US electric car brand Tesla is planning to fight back against emerging lower cost Chinese EVs with the launch of a new entry-priced model from 2025.
Tesla was the world’s largest EV maker until it was overtaken by China’s BYD at the end of 2023.
Chief executive Elon Musk has been concerned about the impact of high interest rates on consumer appetite for spending on big ticket items, and Tesla has adjusted the price of its new cars on several occasions to boost demand.
He confirmed this month that Tesla will begin production of its next-generation electric vehicle at its Texas factory in the second half of 2025.
Codenamed ‘Redwood’, the car is expected to be a small electric crossover priced for mass-market sales – reports suggest it could go on sale for around $25,000 (£20,000), becoming the cheapest Tesla in the company’s history.
“Chinese car companies are the most competitive car companies in the world,” Musk said on Tesla’s fourth quarter earnings call. “Frankly, I think if there aren’t trade barriers established, they will pretty much demolish most other car companies.”
Tesla is likely to wrest back its battery electric vehicle (BEV) sales crown until 2030 despite BYD’s competition, Bloomberg Intelligence’s (BI) latest Global BEV sector study reported this month.
According to BI, Tesla’s new capacity, competitive pricing and new models should enable it to retain its annual sales crown, though success will rely on the ramp up of Cybertruck volume and the rollout of a cheaper Model 2 versus BYD which has more limited opportunities for growth outside of China.
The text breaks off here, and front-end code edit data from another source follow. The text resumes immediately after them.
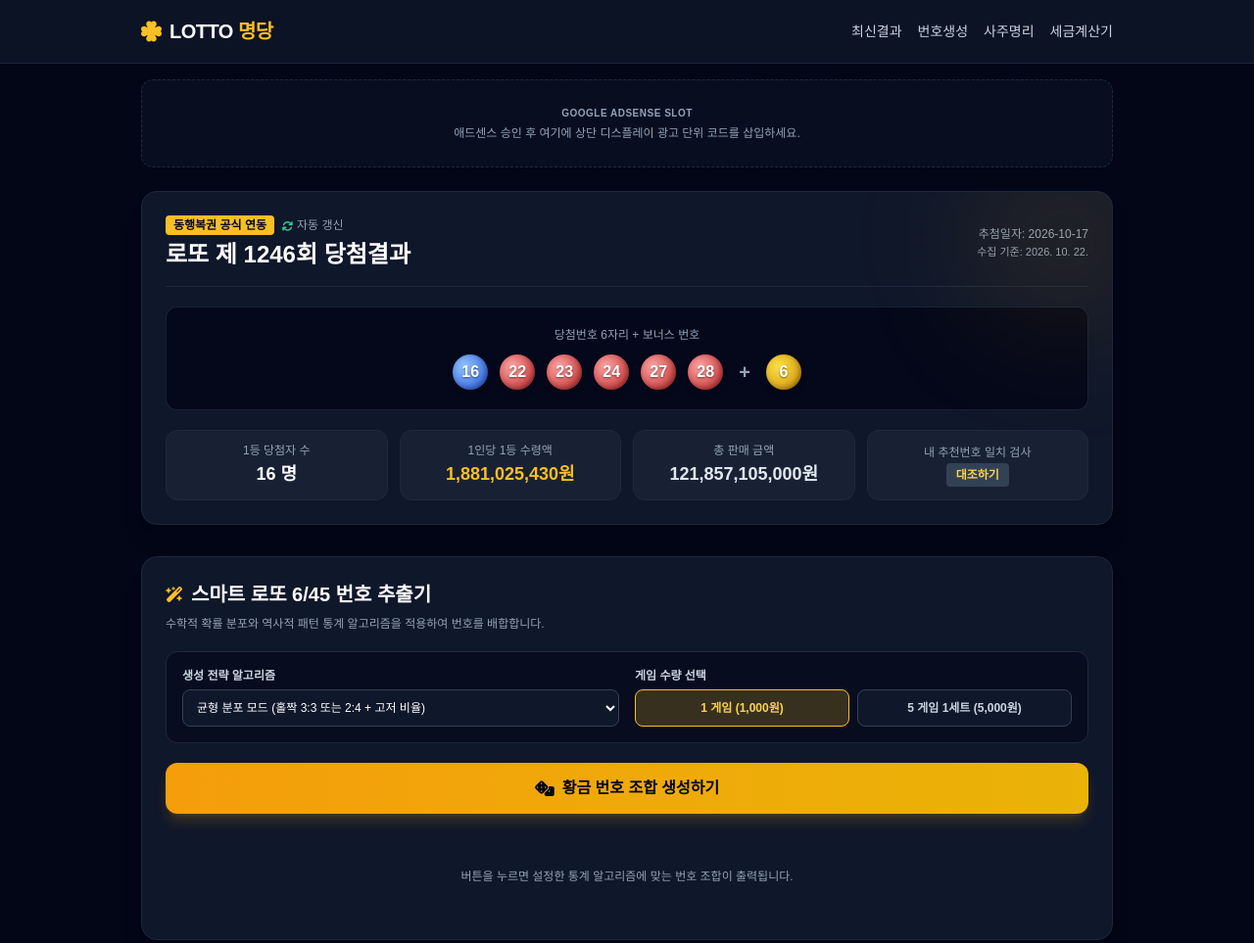
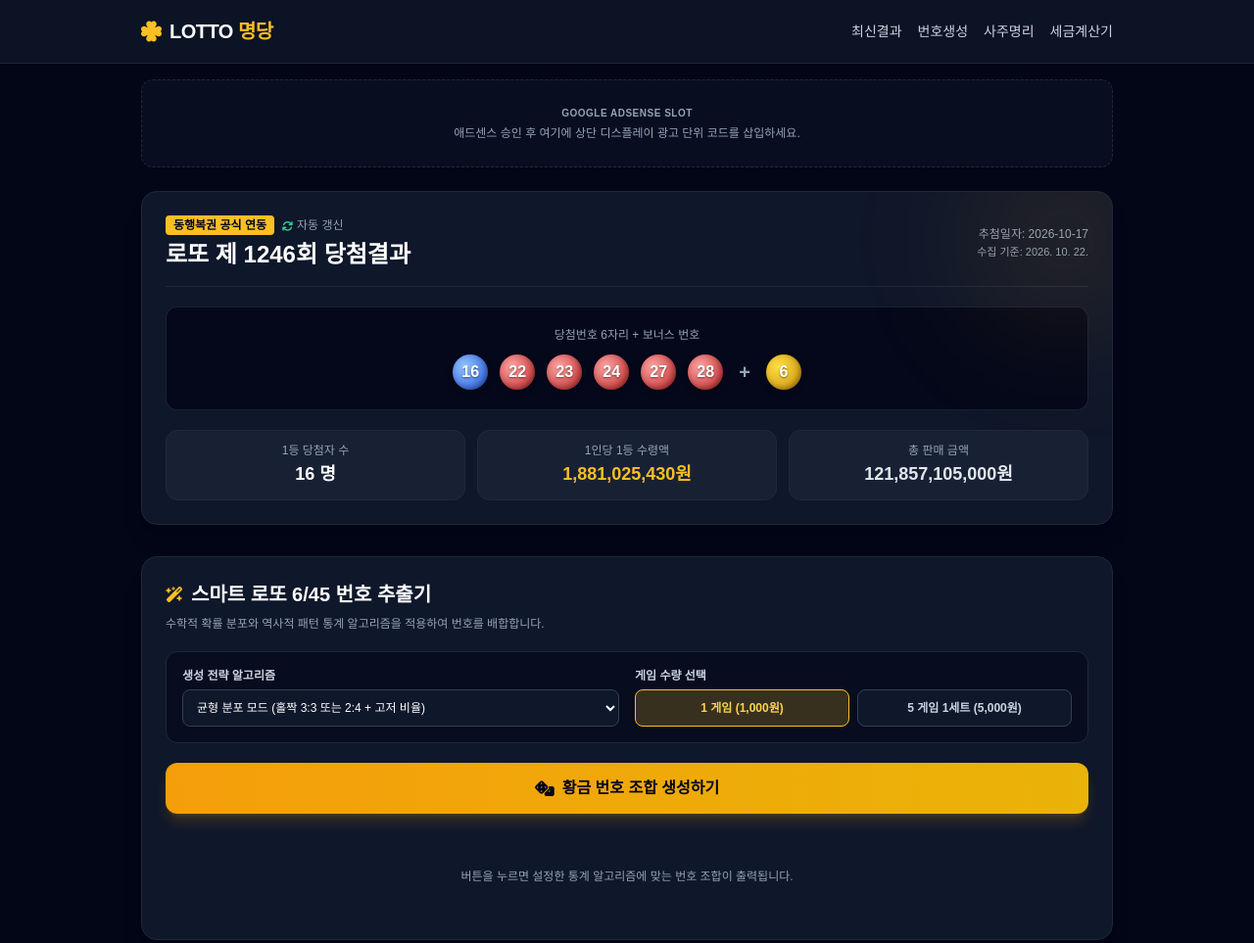
Before and after one commit to ryon-z/useful, a plain HTML site: page index.html in a window 1280 px wide. Shown: the top 963 px of the page at 98% size. Drawn offline with nearby package versions, Linux system fonts and the light colour scheme; a web font is replaced by a local one.

Commit message:
feat: 당첨 번호 대조하기 기능 및 관련 UI 제거

```diff
--- a/index.html
+++ b/index.html
@@ -75,7 +75,7 @@
 
   <main class="max-w-5xl mx-auto px-4 py-6 space-y-8 flex-1 w-full">
 
-    <!-- 1. [신규 추가] 최신 당첨 번호 실시간 브리핑 & 내 번호 맞추기 카드 -->
+    <!-- 1. 최신 당첨 번호 실시간 브리핑 카드 -->
     <section id="latest-section" class="bg-slate-900 border border-slate-800 rounded-2xl p-6 shadow-xl relative overflow-hidden">
       <div class="absolute -top-12 -right-12 w-48 h-48 bg-amber-500/10 rounded-full blur-3xl pointer-events-none"></div>
 
@@ -110,7 +110,7 @@
       </div>
 
       <!-- 1등 당첨 통계 요약 그리드 -->
-      <div class="grid grid-cols-2 md:grid-cols-4 gap-3 text-center">
+      <div class="grid grid-cols-1 sm:grid-cols-3 gap-3 text-center">
         <div class="bg-slate-800/60 p-3 rounded-xl border border-slate-800">
           <div class="text-xs text-slate-400 mb-0.5">1등 당첨자 수</div>
           <div id="winner-count" class="text-lg font-bold text-white">- 명</div>
@@ -123,18 +123,7 @@
           <div class="text-xs text-slate-400 mb-0.5">총 판매 금액</div>
           <div id="total-sell" class="text-lg font-bold text-slate-200">- 원</div>
         </div>
-        <div class="bg-slate-800/60 p-3 rounded-xl border border-slate-800 flex flex-col justify-center">
-          <div class="text-xs text-slate-400 mb-0.5">내 추천번호 일치 검사</div>
-          <div id="compare-btn-area">
-            <button onclick="compareWithLatest()" class="text-xs bg-slate-700 hover:bg-slate-600 text-amber-300 font-bold py-1 px-2.5 rounded transition">
-              대조하기
-            </button>
-          </div>
-        </div>
       </div>
-
-      <!-- 대조 결과 알림 바 -->
-      <div id="compare-result" class="hidden mt-4 p-3 bg-amber-500/10 border border-amber-500/30 rounded-xl text-xs text-center text-amber-300 font-medium"></div>
     </section>
 
     <!-- 2. 스마트 로또 번호 추출기 (1게임/5게임, 4가지 통계 필터) -->
@@ -553,45 +542,7 @@
       });
     }
 
-    // 4. 최신 당첨 번호와 비교 검사 함수
-    function compareWithLatest() {
-      const compBox = document.getElementById('compare-result');
-      if (!latestLotto || !latestLotto.numbers) {
-        alert('최신 당첨 번호 데이터를 아직 불러오지 못했습니다.');
-        return;
-      }
-      if (!lastGeneratedSets.length) {
-        alert('먼저 황금 번호 조합을 생성해 주세요.');
-        return;
-      }
-
-      compBox.classList.remove('hidden');
-      const winSet = latestLotto.numbers;
-      const bonus = latestLotto.bonusNo;
-
-      let highestRank = '낙첨';
-      let maxMatch = 0;
-
-      lastGeneratedSets.forEach((picks, i) => {
-        const matchCount = picks.filter(n => winSet.includes(n)).length;
-        const bonusMatch = picks.includes(bonus);
-
-        if (matchCount > maxMatch) maxMatch = matchCount;
-
-        if (matchCount === 6) highestRank = '1등 일치 (6개 일치)';
-        else if (matchCount === 5 && bonusMatch && highestRank !== '1등') highestRank = '2등 일치 (5개 + 보너스)';
-        else if (matchCount === 5 && !highestRank.includes('등')) highestRank = '3등 일치 (5개)';
-        else if (matchCount === 4 && !highestRank.includes('등')) highestRank = '4등 일치 (50,000원)';
-        else if (matchCount === 3 && !highestRank.includes('등')) highestRank = '5등 일치 (5,000원)';
-      });
-
-      compBox.innerHTML = `
-        <div class="font-bold text-sm">제 ${latestLotto.drwNo}회차 가상 대조 결과</div>
-        <div class="mt-1 text-slate-300">생성된 조합 중 최대 <strong>${maxMatch}개 일치</strong> (${highestRank})</div>
-      `;
-    }
-
-    // 5. 사주 명리학 오행 분석 엔진
+    // 4. 사주 명리학 오행 분석 엔진
     function calculateSajuFortune() {
       const birth = document.getElementById('saju-birth').value;
       const timeVal = parseInt(document.getElementById('saju-time').value, 10);
```
Also changed, not shown: README.md.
“Tesla and BYD will run neck-and-neck for BEV supremacy in 2024 though we anticipate consumer appetite for BEVs, bar China, will cool amid high prices, range anxiety and a lack of public fast chargers,” said Michael Dean, BI senior industry analyst – autos.
In the UK Tesla now has more than 40 stores and galleries